A $5 Million Thank You to John Jay College

By Barbara Fischkin

ANDREW SHIVA is the scion of a family intrinsically linked to the culture of America — and New York City. His grandfather started MCA Records, his mother was on Broadway, his father, a producer, was the founding general manager of the Alvin Ailey Dance Company and a trustee of the Public Theater, as is he — and that is only a sampling.

In yet another realm, Shiva, 42, was chief psychologist of the Division of Forensic Psychiatry at NYU-Bellevue Hospital. Now, though, he devotes most of his time to studying the art and history of antique United States paper currency, partially as a research associate at the Smithsonian Institution.
With a gift of $5 million earmarked for the Clinical Psychology Program at John Jay College of Criminal Justice, Shiva and his wife Anya, also recently became the largest donors in the nearly five-decade history of the college.

Giving to John Jay, he says, “feels right.”

That may be because he has done it before.

It was during the 1990s, as an unlikely but ultimately stellar John Jay student, that Shiva first became a donor.

“Yes, I started a small research institute,” Shiva (’97) says unassumingly. “Almost no one knew.”

The gifts he made as a student paid for psychology students to do research, which he says was almost nonexistent. The money came from a family foundation. In the beginning there were only a handful of small grants, but now about 25 are given each year, with awards as high as $10,000.
Shiva left John Jay having earned undergraduate and master’s degrees. Back then the college did not have a doctoral program in psychology, so he earned his Ph.D. from Teachers College at Columbia University. (The doctoral program at John Jay, which began about eight years ago, now has 43 students.)
By his own account, Shiva’s entry into John Jay was inauspicious. He grew up in Manhattan, attended private, tony schools: St. Bernard’s and Trinity School. Then he floundered. He spent a semester at UCLA, another at Vassar. John Jay was not on his radar. Not consciously anyway. The truth is he had been connected to the school since childhood.

Andrew and Anya Shiva in the art gallery of their name.

Andrew and Anya Shiva in the art gallery of their name.

When he was in fourth grade his mother died from cancer. Later a woman named Patricia Maull — the mother of a high school friend — became what he calls “a second mother.” “Patsy,” as she was known, was also the longtime Special Assistant to former John Jay President Gerald Lynch.
According to Shiva, one day when his college career wasn’t going so well, “She said in a very dry way, ‘Shiva, why don’t you just come to John Jay?'”

“I said ‘John Jay?’ Let me speak candidly here. I went to small private schools … Literally, I am thinking that’s the cop school.”

But at John Jay his professors took an interest in his education, unlike others at schools he attended earlier. His transformation did not happen immediately — he was also running a dance company and organized a nationwide collegiate a cappella competition, with the finals held at Carnegie Hall. But ultimately, he says, his professors at the college opened his eyes to psychology and forensics.

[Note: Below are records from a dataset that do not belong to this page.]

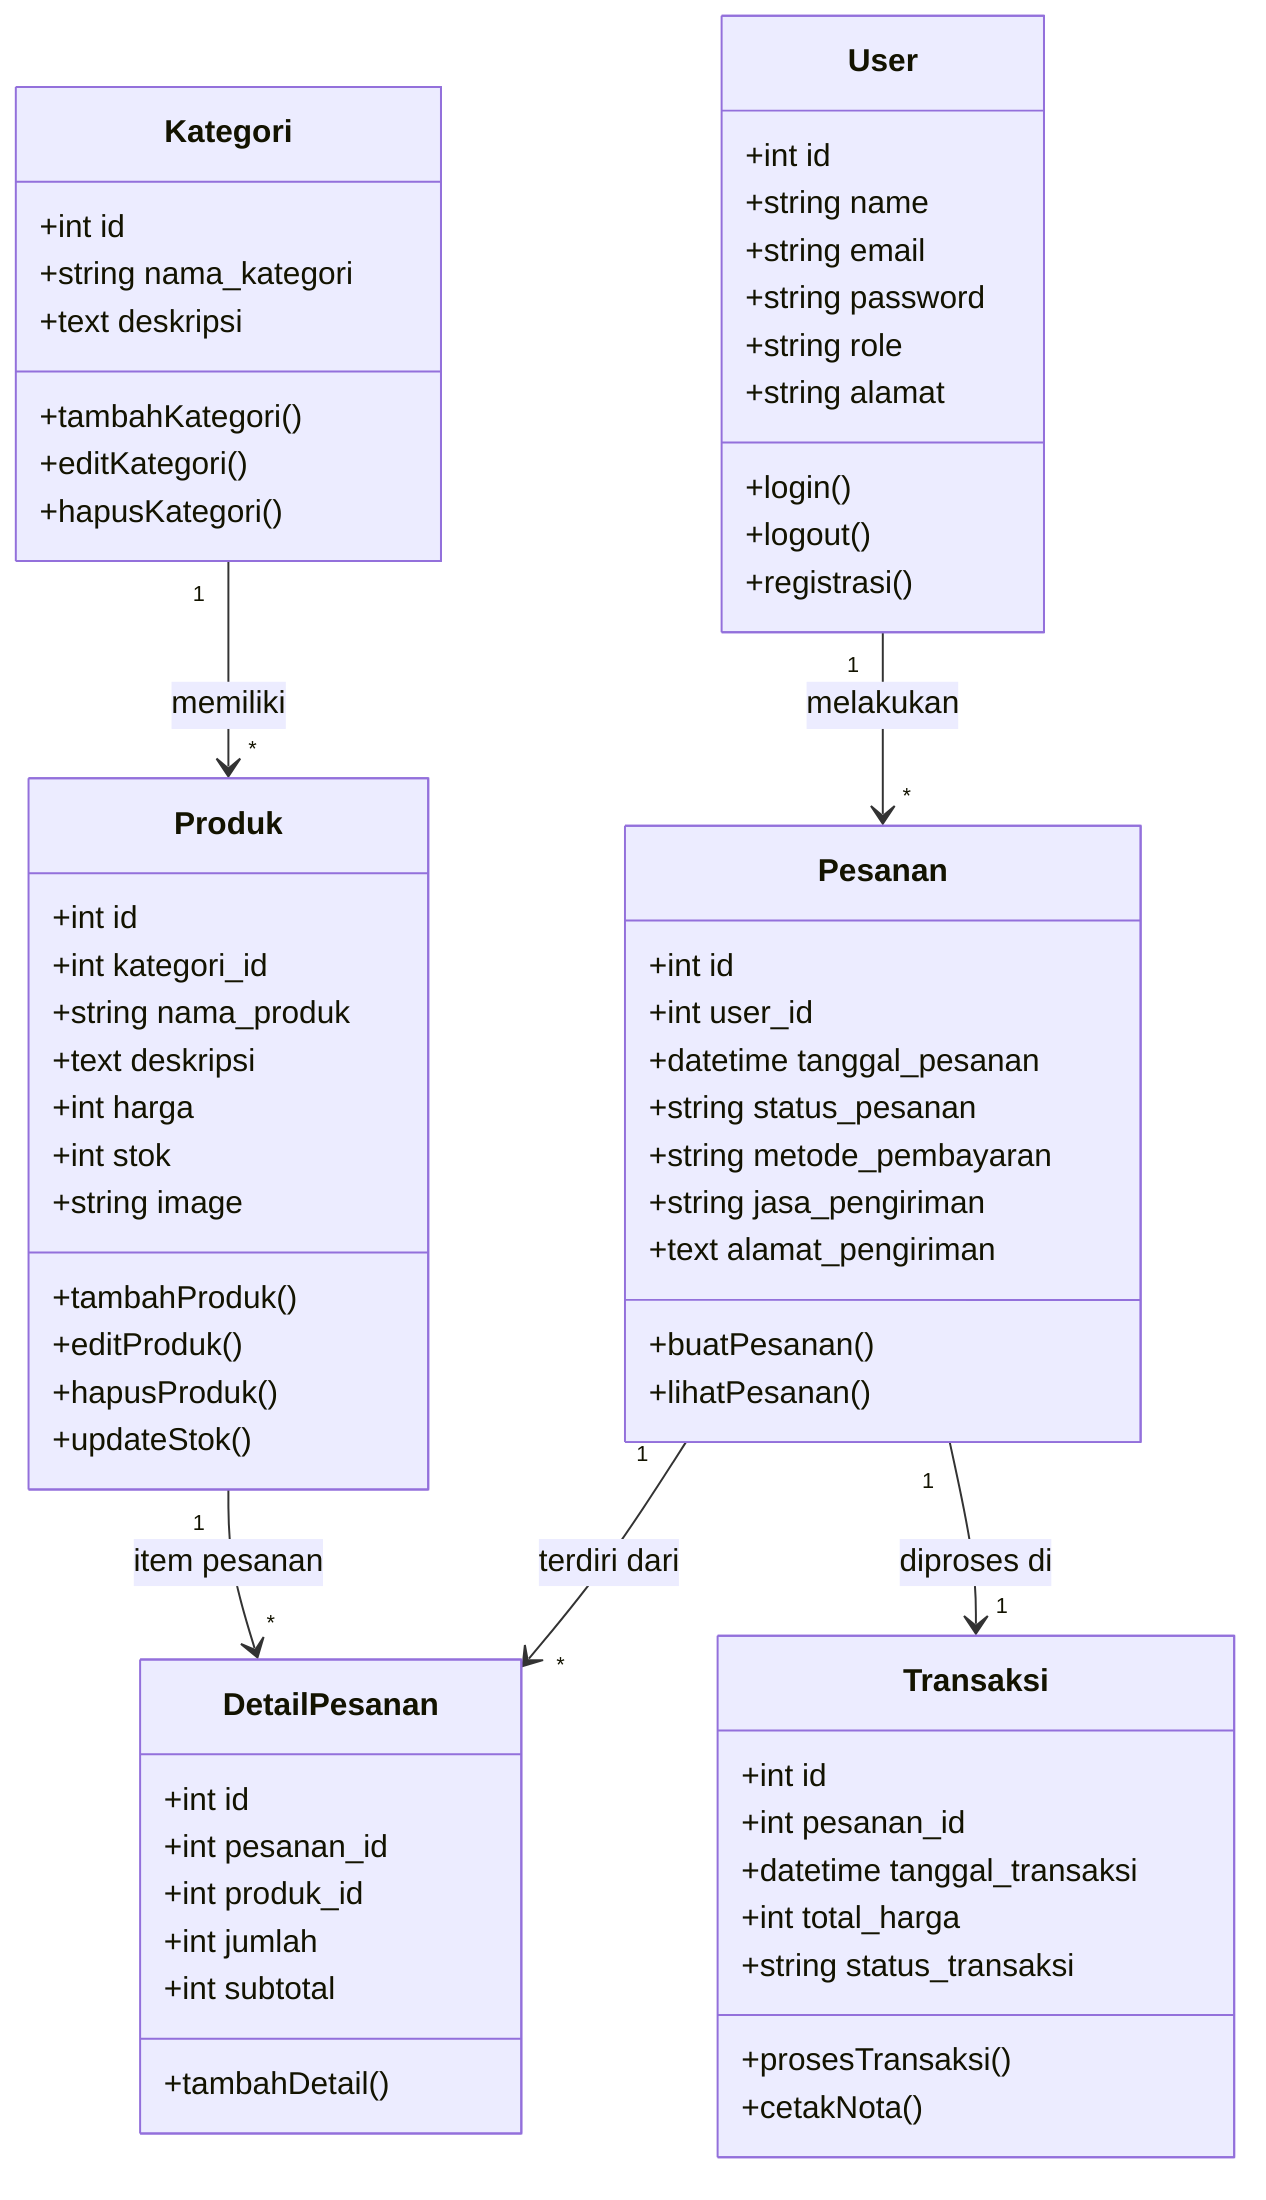
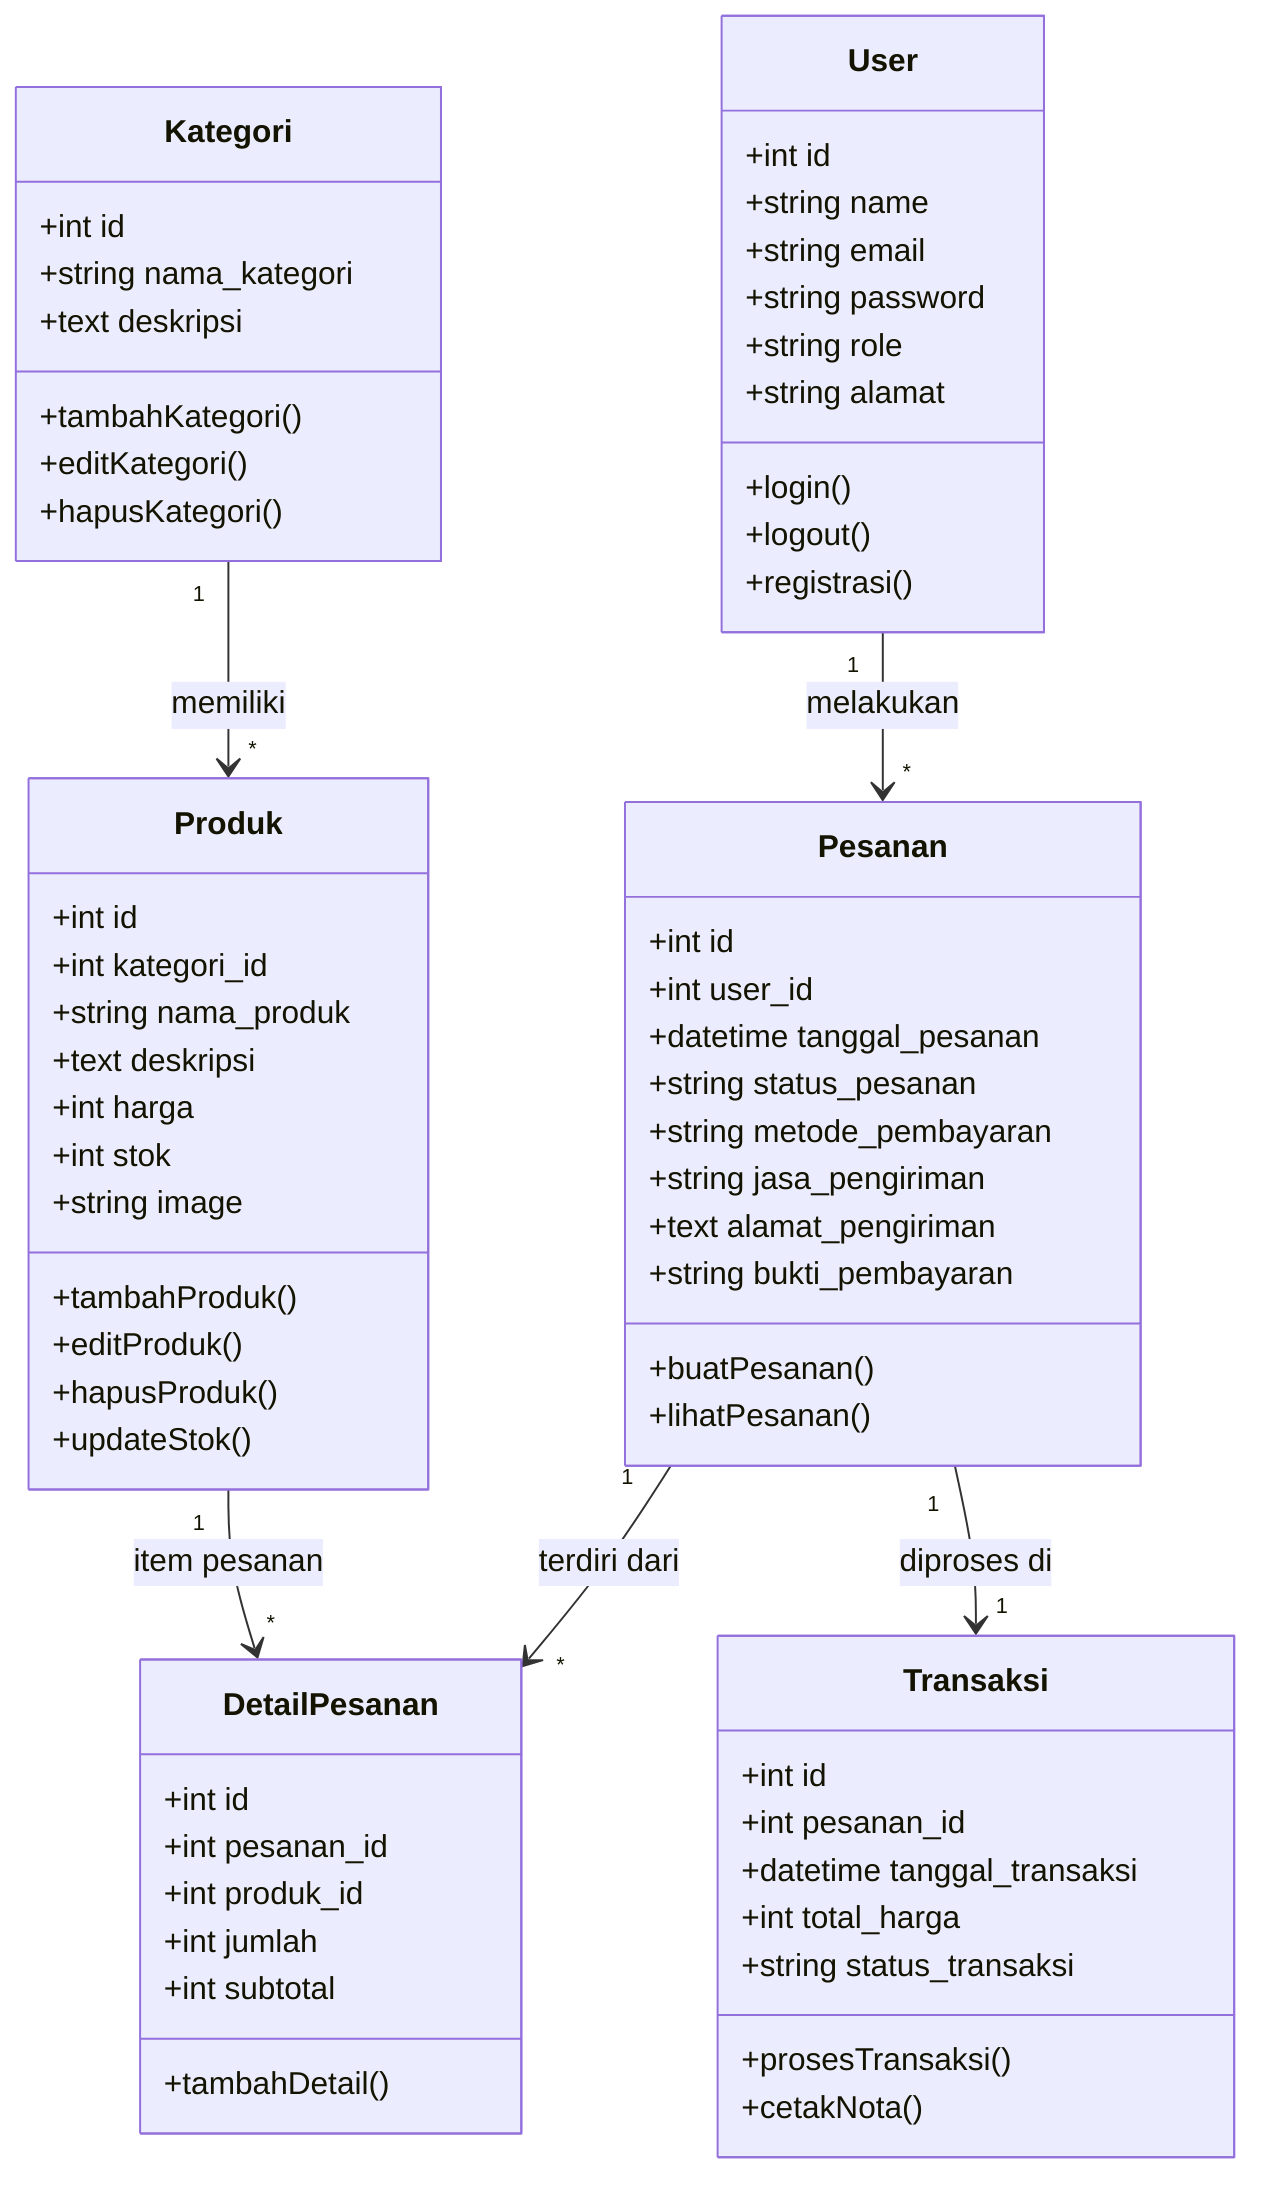
classDiagram
    direction TB

    class User {
        +int id
        +string name
        +string email
        +string password
        +string role
        +string alamat
        +login()
        +logout()
        +registrasi()
    }

    class Kategori {
        +int id
        +string nama_kategori
        +text deskripsi
        +tambahKategori()
        +editKategori()
        +hapusKategori()
    }

    class Produk {
        +int id
        +int kategori_id
        +string nama_produk
        +text deskripsi
        +int harga
        +int stok
        +string image
        +tambahProduk()
        +editProduk()
        +hapusProduk()
        +updateStok()
    }

    class Pesanan {
        +int id
        +int user_id
        +datetime tanggal_pesanan
        +string status_pesanan
        +string metode_pembayaran
        +string jasa_pengiriman
        +text alamat_pengiriman
+         +string bukti_pembayaran
        +buatPesanan()
        +lihatPesanan()
    }

    class DetailPesanan {
        +int id
        +int pesanan_id
        +int produk_id
        +int jumlah
        +int subtotal
        +tambahDetail()
    }

    class Transaksi {
        +int id
        +int pesanan_id
        +datetime tanggal_transaksi
        +int total_harga
        +string status_transaksi
        +prosesTransaksi()
        +cetakNota()
    }

    Kategori "1" --> "*" Produk : memiliki
    User "1" --> "*" Pesanan : melakukan
    Pesanan "1" --> "*" DetailPesanan : terdiri dari
    Produk "1" --> "*" DetailPesanan : item pesanan
    Pesanan "1" --> "1" Transaksi : diproses di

About Patsy Maull, who passed away about a year ago, Shiva adds, “If it wasn’t for her I wouldn’t have graduated from college and I certainly wouldn’t have graduated from John Jay, and I wouldn’t have made any gifts to the school. She is the cornerstone.”

Although his current gift is for forensic psychology, Shiva emphasizes that it “will embellish the current program not change it.” He describes clinical and forensic psychology as intertwined — adding that forensic psychologists should be able to treat patients in the general population as well. The gift will fund continuing research, the professional development of students and junior faculty and the further development of collegial relations between faculty and students. Shiva also envisions that “very far into the future,” the psychology program will run a community clinic for those who cannot pay for such services.

John Jay President Jeremy Travis describes Shiva’s gift as a “transformative” one, fitting perhaps for someone who was, himself, transformed at the college. Michele Galietta, director of clinical training for the doctoral programs, emphasizes that the gift will have a major impact on the program and that Shiva’s support for the past decade “has literally allowed the program to develop quickly into an outstanding one. His strategic decisions about funding have spawned research and enriched the program more than I can say.”

Despite these accolades and his background, Shiva’s demeanor is down to earth, transparent and quietly earnest. As a John Jay adjunct professor, he teaches the one course he loves, a clinical practicum, which, he says, helps students to function in the real world of psychology.

Shiva now spends much of his time with the National Currency Foundation, which he founded, and at the National Numismatic Collection at the Smithsonian Institution where he had been digitizing the bank notes collection of the United States Treasury Department, United States Bureau of Engraving and Printing and the Chase Manhattan Money Museum. In turn, he has permission to use these scans to curate virtual exhibits on a website that can be used to educate about the history of currency — and on the art of it as well.

“I have a note from a territorial bank — from the Deseret National Bank of Salt Lake City, Utah territory,” says Shiva. “You look at the president’s signature and it’s hand signed by Brigham Young. I’ve got a note from a Los Angeles bank and it’s one of a sheet of four notes signed by Cecil B.
DeMille. I have Civil War generals, industrialist bankers, railroad tycoons. Engravers are some of the most accomplished artists ever…. You can take the engraving off of money and put it on another piece of paper and it still would be beautiful. What is amazing is that a monetary instrument could simultaneously be a work of art, that is what captivated my attention.”

It’s Shiva’s interest in art that compelled him to select the 4,050-square-foot art gallery to be named after him and his wife to commemorate their donation. Of the naming of the gallery, John Jay President Travis says that part of the transformation of John Jay is “the integration of the arts, humanities, and performing arts into the life of the college, so it’s appropriate this space is devoted to art.”

With joy and pride, Shiva walks around, showing off the gallery, delighted that its space can accommodate large installations. “If not for John Jay,” says Shiva, “where would I be? John Jay helped give me direction when I didn’t have any.”